‘Most well-dressed festival’
Anchoring a session at the Khushwant Singh Litfest, columnist Malvika Sangghvi said the Kasauli festival may not be the largest in the country or the most popular, but it was “certainly the most well-dressed” festival. “People come here wearing the most elegant clothes,” she said.
No casual wear
The Kasauli Club, venue of the festival, has a strict dress code and among the stars who were sent away by the security guards to change their clothes and shoes were the handsome Kabir Bedi and prominent actor Om Puri. Kabir had come in a T-shirt and Om in walking shoes. Kabir had to go to the market to buy a shirt and return suitably dressed. Writer Gulzar Singh Sandhu, president of the Chandigarh Sahitya Akademi, had to miss the Friday dinner because his shoes were not in order and it was too late to get them changed.
Rahul Singh said they took care to include a humour session because his father loved jokes and laughter. This year, they need not have bothered because Om Puri took it upon himself to do the comic act with aplomb. Those present loved his self-deprecatory humour when he said, “I was educated in a Punjabi-medium school.”
He even turned what was to be a serious session on “The Making of Tamas” with Govind Nihalani into a stand-up comedy, accusing director Nihalani and late Amrish Puri of eating all the cream and curd during the making of the film and depriving the rest. “It was a unit of some 80- odd people so you can imagine how much milk must be coming each day and how much cream there must be,” he said.
Nihalani bore all the fun poked at him by Om with laughter, saying, “The way you talk of me, I wonder why I chose you for an actor.” However, later in an aside, he said that Om was his best actor and a lovely human being and the two have done seven award-winning films together, including remarkable ones like ‘Aakrosh’ and ‘Ardh Satya’.
Hindi vs English
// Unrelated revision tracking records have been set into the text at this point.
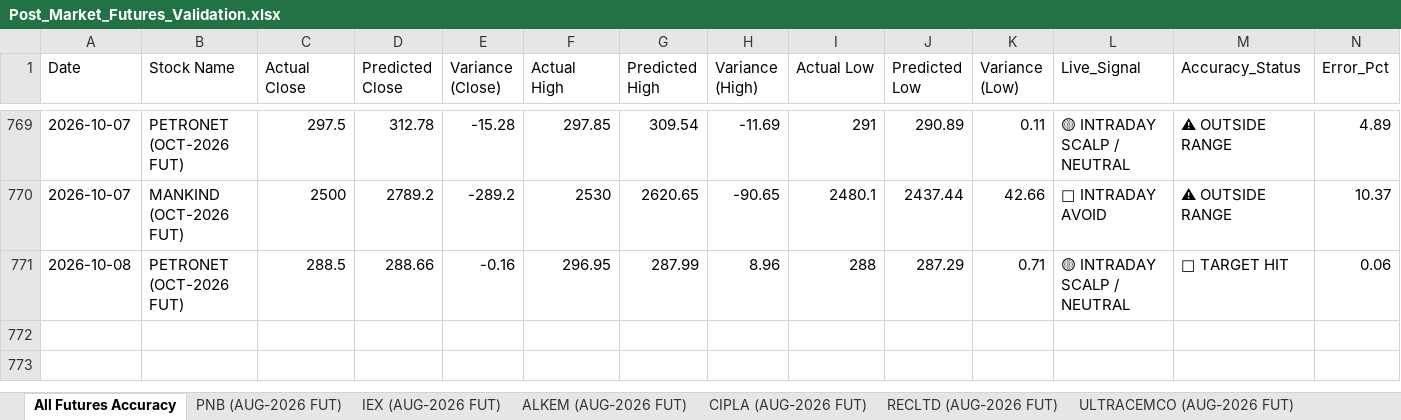
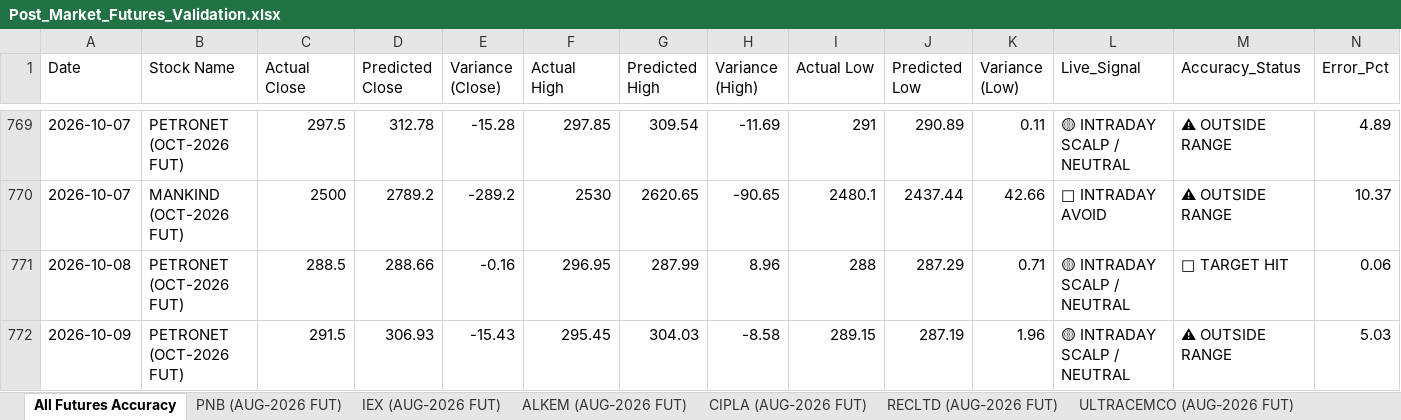
Before and after one commit to chiragkuk24/Final-Stocks, an Excel workbook: Post_Market_Futures_Validation.xlsx, sheet All Futures Accuracy, drawn as a sheet; only a part is shown, gaps mark what is left out; values as stored, in another font and other column widths than the file's, no borders; the diff names each change by its address in the sheet, - before the commit and + after, or states it on an @@ line.

```diff
--- a/Post_Market_Futures_Validation.xlsx (sheet All Futures Accuracy)
+++ b/Post_Market_Futures_Validation.xlsx (sheet All Futures Accuracy)
+row 772: 2026-10-09 | PETRONET (OCT-2026 FUT) | 291.5 | 306.93 | -15.43 | 295.45 | 304.03 | -8.58 | 289.15 | 287.19 | 1.96 | 🟡 INTRADAY SCALP / NEUTRAL | ⚠ OUTSIDE RANGE | 5.03
```
Also changed, not shown: Post_Market_Accuracy_Report.xlsx, Post_Market_Indexes_Validation.xlsx, 9 other files.
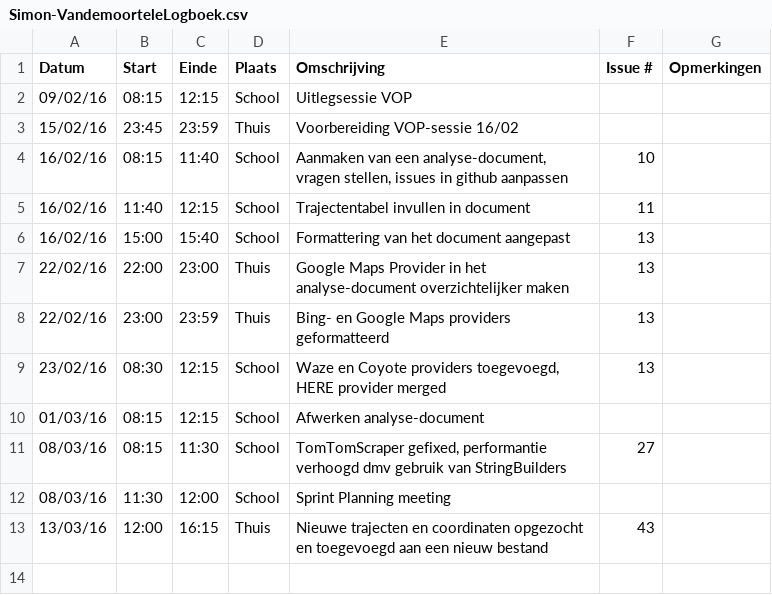
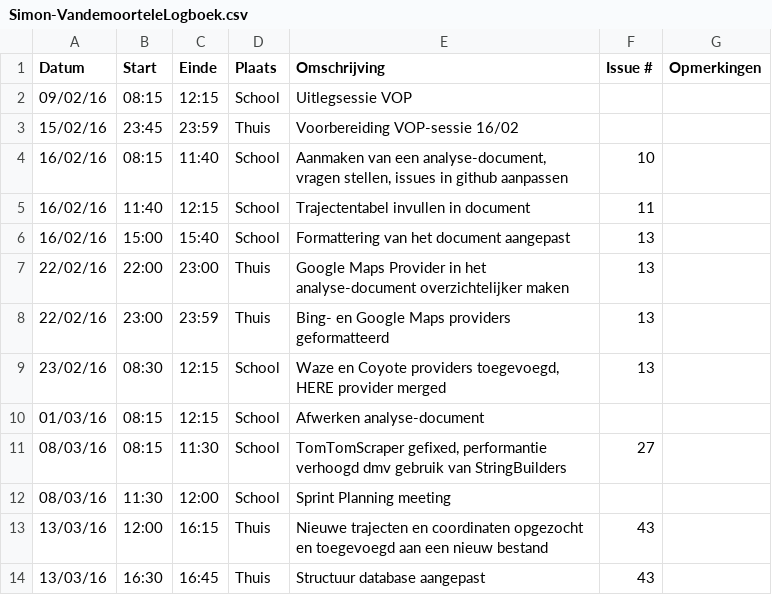
Before and after one commit to ghentlivinglab/Traffic-Travel-Time-Analyzer-3, a CSV file: Simon-VandemoorteleLogboek.csv, drawn as a sheet.

Commit message:
Update Simon-VandemoorteleLogboek.csv

```diff
--- a/Simon-VandemoorteleLogboek.csv
+++ b/Simon-VandemoorteleLogboek.csv
@@ -13 +13,2 @@ Datum,Start,Einde,Plaats,Omschrijving,Issue #,Opmerkingen
 13/03/16,12:00,16:15,Thuis,"Nieuwe trajecten en coordinaten opgezocht en toegevoegd aan een nieuw bestand",43,
+13/03/16,16:30,16:45,Thuis,"Structuur database aangepast",43,
```
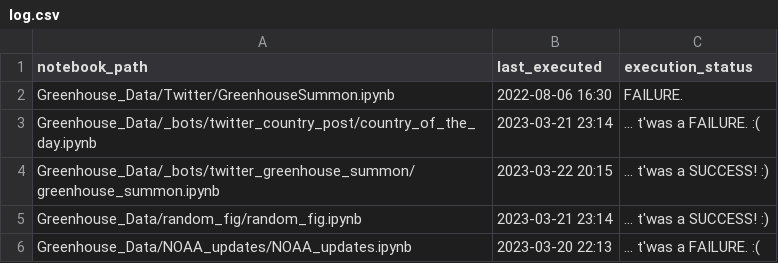
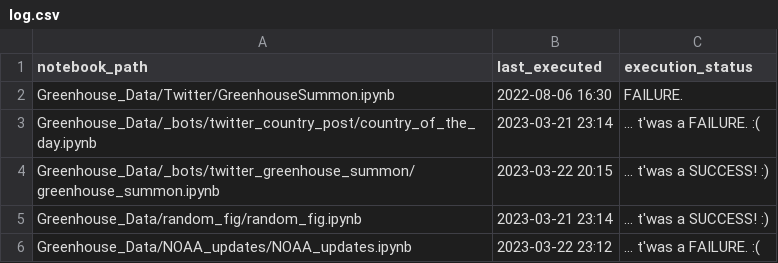
Before and after one commit to dquintani/update, a CSV file: log.csv, drawn as a sheet.

```diff
--- a/log.csv
+++ b/log.csv
@@ -5,2 +5,2 @@ Greenhouse_Data/_bots/twitter_greenhouse_summon/greenhouse_summon.ipynb,2023-03-
 Greenhouse_Data/random_fig/random_fig.ipynb,2023-03-21 23:14,... t'was a SUCCESS! :)
-Greenhouse_Data/NOAA_updates/NOAA_updates.ipynb,2023-03-20 22:13,... t'was a FAILURE. :(
+Greenhouse_Data/NOAA_updates/NOAA_updates.ipynb,2023-03-22 23:12,... t'was a FAILURE. :(
```
Also changed, not shown: 1 other file.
Kalpana Sahni was a little miffed when she went to the festival book shop and found that the English translation of her father’s famous novel was on the display and not the original Hindi. “He got the award for the Hindi novel and it should have been there.”